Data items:
+ + +

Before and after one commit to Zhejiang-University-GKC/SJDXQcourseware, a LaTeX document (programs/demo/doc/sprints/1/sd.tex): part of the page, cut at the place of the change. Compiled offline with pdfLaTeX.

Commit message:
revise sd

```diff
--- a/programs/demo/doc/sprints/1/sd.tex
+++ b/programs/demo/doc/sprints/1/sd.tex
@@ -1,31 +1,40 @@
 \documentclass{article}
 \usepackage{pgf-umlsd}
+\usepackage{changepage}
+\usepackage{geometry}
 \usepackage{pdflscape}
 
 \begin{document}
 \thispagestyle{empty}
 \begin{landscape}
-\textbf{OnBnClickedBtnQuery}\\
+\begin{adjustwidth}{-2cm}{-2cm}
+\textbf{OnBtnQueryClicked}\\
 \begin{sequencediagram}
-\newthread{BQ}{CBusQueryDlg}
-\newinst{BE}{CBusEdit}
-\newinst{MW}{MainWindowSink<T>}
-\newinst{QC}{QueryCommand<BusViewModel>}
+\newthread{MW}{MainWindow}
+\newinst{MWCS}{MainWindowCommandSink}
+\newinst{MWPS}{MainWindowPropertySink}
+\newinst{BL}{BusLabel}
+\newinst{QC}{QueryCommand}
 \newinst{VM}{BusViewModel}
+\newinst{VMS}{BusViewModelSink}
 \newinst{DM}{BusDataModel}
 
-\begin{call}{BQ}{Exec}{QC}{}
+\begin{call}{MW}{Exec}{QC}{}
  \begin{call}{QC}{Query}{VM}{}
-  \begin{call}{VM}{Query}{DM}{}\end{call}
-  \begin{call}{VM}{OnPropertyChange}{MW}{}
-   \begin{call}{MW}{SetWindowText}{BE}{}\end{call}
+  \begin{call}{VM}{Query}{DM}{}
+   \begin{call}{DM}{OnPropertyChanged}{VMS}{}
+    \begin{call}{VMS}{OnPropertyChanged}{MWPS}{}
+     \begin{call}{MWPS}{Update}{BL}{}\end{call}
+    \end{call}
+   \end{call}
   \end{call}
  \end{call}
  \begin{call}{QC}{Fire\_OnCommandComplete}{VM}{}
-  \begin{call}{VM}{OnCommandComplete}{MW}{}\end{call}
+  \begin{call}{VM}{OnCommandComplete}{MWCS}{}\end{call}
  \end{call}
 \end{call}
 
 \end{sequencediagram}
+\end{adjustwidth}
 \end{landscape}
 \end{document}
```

+ + +

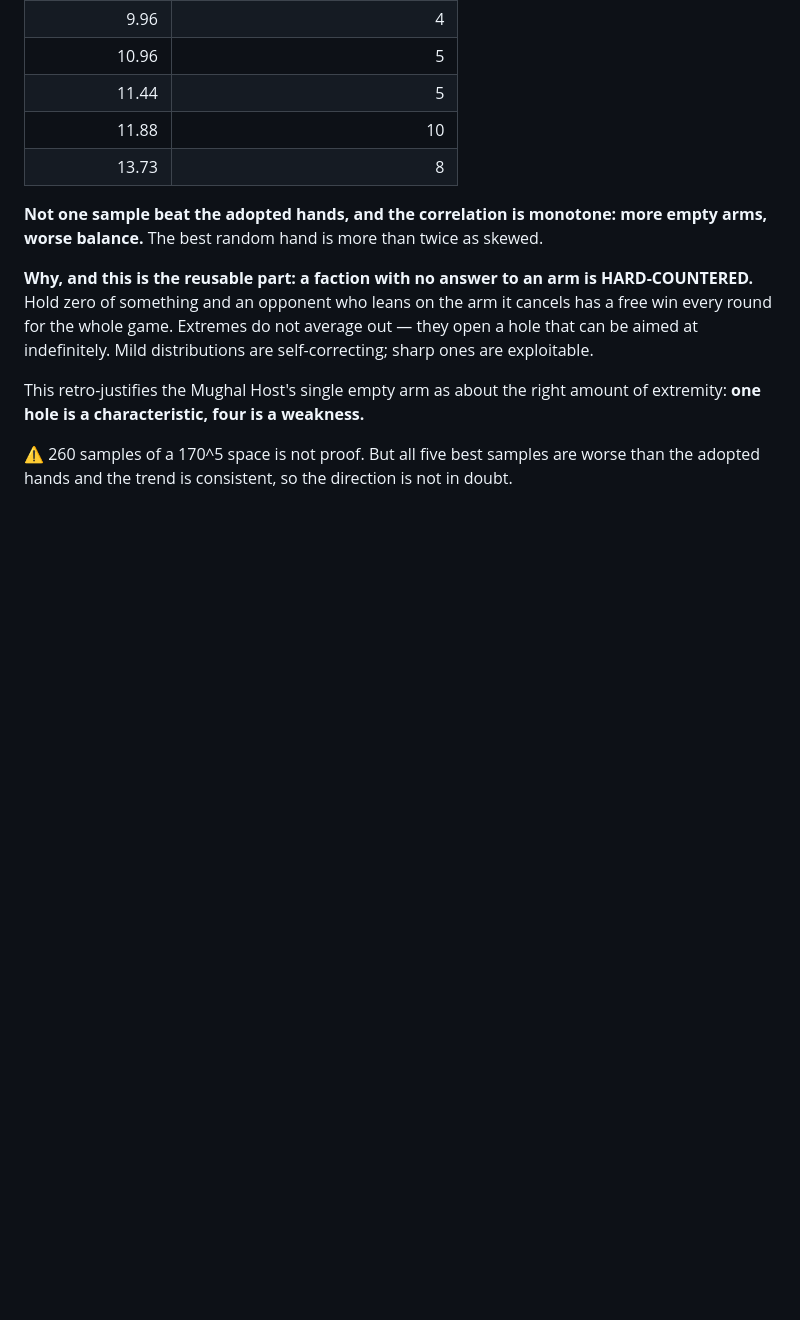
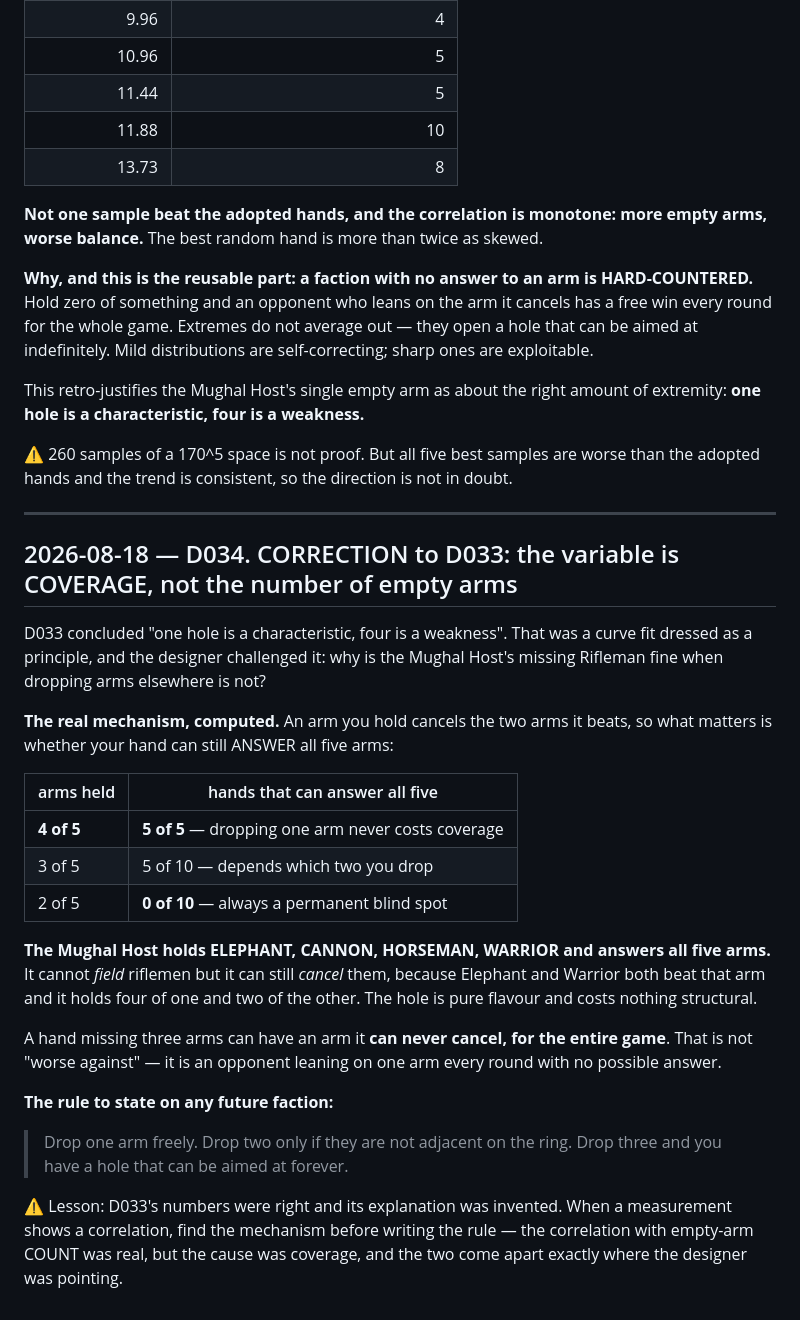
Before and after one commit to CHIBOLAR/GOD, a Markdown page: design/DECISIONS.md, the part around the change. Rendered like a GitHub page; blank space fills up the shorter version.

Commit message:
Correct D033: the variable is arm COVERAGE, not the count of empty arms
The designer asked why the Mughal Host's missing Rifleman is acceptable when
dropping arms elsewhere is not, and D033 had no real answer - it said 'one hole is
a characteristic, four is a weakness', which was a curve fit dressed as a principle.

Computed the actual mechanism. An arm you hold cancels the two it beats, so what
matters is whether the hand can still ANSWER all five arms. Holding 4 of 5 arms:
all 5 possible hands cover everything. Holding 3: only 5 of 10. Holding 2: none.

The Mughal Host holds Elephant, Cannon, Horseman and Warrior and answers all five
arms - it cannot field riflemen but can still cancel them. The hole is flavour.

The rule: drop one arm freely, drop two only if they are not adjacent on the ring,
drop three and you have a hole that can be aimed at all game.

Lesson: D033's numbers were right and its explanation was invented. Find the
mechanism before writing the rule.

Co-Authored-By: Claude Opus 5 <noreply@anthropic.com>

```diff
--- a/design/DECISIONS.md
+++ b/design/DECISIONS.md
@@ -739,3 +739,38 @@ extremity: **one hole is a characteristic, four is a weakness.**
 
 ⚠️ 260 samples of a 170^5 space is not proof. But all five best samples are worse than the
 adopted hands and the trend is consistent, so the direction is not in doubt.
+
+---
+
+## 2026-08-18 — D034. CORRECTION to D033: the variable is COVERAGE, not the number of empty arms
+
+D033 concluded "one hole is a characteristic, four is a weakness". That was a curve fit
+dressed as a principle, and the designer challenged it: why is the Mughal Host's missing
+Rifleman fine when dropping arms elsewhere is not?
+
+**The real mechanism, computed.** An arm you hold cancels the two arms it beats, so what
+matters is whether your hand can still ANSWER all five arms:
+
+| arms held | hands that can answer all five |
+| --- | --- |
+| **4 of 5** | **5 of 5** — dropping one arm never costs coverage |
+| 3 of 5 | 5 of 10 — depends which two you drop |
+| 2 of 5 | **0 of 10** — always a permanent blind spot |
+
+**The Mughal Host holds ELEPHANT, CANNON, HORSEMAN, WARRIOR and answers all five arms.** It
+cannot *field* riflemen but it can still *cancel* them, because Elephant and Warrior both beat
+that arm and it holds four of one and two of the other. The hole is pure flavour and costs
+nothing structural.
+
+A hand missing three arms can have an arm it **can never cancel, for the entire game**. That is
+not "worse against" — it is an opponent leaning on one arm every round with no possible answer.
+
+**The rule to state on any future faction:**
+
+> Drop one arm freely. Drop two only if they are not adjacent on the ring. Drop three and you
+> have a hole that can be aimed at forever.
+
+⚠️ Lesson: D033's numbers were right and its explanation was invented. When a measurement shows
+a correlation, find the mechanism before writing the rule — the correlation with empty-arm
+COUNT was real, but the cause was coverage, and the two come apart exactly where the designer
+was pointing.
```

+ + +

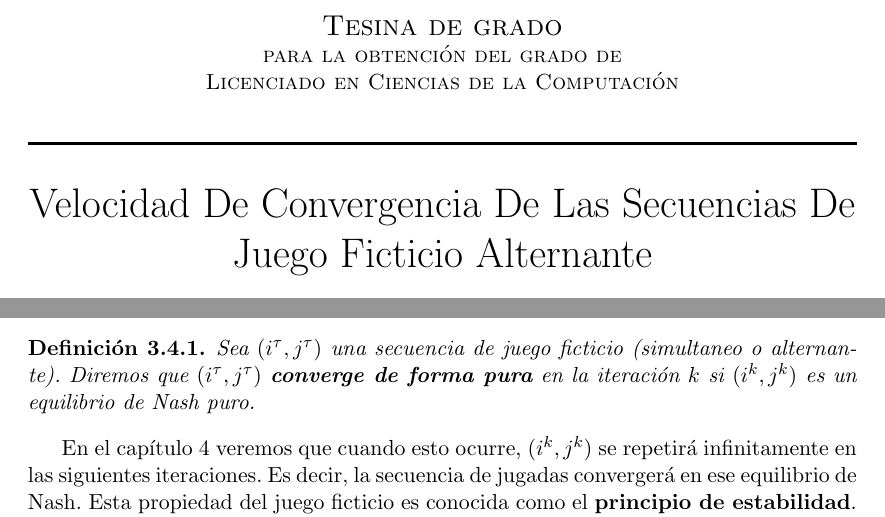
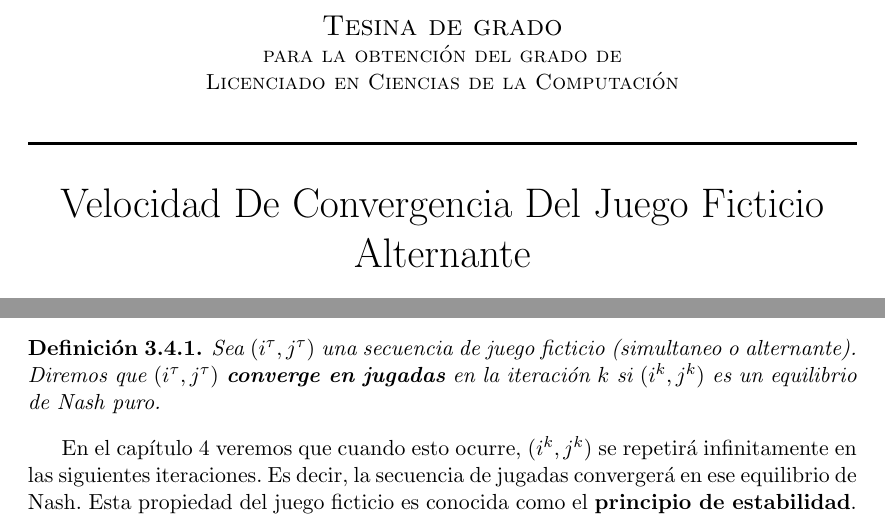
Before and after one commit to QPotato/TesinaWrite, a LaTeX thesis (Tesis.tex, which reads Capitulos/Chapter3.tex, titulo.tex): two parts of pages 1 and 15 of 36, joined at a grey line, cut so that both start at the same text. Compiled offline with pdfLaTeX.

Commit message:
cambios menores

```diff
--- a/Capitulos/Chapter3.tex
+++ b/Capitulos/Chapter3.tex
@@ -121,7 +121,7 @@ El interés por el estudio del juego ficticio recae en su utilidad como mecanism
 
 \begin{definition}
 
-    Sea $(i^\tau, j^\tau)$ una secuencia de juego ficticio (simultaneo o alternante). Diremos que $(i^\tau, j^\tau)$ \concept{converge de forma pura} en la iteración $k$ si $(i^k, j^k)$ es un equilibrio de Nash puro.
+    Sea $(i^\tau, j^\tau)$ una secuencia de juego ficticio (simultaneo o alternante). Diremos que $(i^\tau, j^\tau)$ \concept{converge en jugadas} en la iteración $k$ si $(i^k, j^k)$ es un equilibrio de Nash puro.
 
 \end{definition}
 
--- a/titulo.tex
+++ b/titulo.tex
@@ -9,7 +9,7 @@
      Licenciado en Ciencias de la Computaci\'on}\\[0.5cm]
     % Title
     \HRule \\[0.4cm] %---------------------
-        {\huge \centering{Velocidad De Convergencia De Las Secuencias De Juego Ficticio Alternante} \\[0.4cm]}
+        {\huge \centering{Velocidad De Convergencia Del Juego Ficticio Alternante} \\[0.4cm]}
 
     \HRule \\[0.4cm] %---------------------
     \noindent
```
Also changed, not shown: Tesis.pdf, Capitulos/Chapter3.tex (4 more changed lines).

+ + +

What is needed is every line of the records that contains the word "real".

dropping arms elsewhere is not, and D033 had no real answer - it said 'one hole is
+**The real mechanism, computed.** An arm you hold cancels the two arms it beats, so what
+COUNT was real, but the cause was coverage, and the two come apart exactly where the designer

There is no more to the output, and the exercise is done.